Information
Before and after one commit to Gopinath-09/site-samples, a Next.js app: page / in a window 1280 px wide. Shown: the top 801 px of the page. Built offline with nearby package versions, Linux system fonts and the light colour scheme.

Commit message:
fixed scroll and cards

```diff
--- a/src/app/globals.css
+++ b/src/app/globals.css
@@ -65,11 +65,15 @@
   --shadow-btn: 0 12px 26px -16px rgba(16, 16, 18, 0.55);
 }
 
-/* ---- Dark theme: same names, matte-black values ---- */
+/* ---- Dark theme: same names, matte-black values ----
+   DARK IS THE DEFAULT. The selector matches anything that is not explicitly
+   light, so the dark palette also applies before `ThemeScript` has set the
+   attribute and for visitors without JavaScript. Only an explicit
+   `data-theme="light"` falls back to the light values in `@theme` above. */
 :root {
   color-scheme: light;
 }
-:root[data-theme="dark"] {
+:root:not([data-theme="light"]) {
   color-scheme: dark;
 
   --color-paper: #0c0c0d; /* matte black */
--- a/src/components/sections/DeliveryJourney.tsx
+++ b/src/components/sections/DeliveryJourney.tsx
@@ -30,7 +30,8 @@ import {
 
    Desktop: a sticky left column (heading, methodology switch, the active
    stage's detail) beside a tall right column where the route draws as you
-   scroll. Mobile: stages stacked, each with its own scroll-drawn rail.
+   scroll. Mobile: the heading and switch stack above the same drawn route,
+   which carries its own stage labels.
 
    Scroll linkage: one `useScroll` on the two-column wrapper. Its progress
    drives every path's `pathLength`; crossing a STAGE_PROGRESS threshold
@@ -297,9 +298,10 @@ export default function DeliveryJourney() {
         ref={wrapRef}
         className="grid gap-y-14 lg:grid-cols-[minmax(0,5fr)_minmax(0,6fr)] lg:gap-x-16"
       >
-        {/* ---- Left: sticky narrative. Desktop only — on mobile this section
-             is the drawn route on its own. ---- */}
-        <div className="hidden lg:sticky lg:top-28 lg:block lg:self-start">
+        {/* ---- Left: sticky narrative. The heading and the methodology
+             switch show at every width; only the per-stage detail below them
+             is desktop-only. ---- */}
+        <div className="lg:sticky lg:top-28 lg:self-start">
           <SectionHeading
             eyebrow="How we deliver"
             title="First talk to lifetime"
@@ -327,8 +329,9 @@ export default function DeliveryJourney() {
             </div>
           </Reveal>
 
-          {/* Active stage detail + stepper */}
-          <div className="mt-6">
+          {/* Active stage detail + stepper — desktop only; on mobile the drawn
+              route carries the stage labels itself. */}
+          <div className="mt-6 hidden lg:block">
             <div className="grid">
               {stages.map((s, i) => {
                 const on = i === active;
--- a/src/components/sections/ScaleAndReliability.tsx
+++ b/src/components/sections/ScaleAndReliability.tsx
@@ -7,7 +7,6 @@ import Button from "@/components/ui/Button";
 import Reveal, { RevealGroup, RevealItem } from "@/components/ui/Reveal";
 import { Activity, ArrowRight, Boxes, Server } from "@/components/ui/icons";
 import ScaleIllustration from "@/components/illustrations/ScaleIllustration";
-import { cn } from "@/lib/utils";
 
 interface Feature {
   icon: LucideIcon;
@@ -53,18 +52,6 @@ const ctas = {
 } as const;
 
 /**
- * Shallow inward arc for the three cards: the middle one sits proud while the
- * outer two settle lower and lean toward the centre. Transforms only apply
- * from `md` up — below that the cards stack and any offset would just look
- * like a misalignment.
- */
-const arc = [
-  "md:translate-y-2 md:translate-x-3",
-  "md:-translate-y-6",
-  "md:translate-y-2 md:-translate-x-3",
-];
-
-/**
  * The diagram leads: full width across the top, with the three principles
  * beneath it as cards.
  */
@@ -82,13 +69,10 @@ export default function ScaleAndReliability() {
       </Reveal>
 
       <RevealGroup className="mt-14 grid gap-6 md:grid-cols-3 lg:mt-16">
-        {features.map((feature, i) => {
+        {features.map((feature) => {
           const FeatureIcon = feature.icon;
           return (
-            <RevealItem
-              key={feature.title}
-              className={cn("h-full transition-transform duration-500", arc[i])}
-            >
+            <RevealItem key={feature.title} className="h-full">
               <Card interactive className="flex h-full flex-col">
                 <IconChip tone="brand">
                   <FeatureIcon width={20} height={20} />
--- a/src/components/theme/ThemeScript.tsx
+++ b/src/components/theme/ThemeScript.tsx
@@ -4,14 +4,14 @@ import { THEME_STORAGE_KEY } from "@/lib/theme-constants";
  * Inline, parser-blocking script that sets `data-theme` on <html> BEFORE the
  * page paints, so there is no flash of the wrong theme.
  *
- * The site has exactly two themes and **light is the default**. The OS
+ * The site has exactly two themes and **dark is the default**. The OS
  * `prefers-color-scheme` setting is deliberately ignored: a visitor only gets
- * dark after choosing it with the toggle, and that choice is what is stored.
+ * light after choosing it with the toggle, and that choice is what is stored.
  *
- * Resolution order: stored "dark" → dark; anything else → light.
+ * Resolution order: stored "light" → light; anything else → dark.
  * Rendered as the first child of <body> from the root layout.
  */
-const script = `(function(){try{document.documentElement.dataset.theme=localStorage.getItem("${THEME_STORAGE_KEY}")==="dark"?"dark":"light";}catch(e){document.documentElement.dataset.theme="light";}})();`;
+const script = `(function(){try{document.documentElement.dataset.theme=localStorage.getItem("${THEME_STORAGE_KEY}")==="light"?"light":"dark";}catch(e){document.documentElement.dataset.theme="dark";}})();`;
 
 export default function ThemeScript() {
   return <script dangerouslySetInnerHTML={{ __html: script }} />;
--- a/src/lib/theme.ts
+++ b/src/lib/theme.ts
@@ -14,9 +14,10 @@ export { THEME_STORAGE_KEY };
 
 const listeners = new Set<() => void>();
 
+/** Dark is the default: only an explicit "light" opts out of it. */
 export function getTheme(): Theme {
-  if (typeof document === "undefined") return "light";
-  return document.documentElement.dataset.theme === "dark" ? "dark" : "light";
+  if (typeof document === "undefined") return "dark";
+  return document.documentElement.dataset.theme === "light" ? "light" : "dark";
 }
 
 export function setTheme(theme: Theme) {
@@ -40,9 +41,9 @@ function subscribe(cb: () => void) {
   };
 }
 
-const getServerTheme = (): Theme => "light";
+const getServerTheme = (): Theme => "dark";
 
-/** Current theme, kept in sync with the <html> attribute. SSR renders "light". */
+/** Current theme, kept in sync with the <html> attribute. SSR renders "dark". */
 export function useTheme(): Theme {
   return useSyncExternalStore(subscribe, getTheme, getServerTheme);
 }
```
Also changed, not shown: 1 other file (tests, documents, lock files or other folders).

Your goal
Filter on the word "RevealItem": copy each matching line from the entries above.

Your response
 import Reveal, { RevealGroup, RevealItem } from "@/components/ui/Reveal";
-            <RevealItem
+            <RevealItem key={feature.title} className="h-full">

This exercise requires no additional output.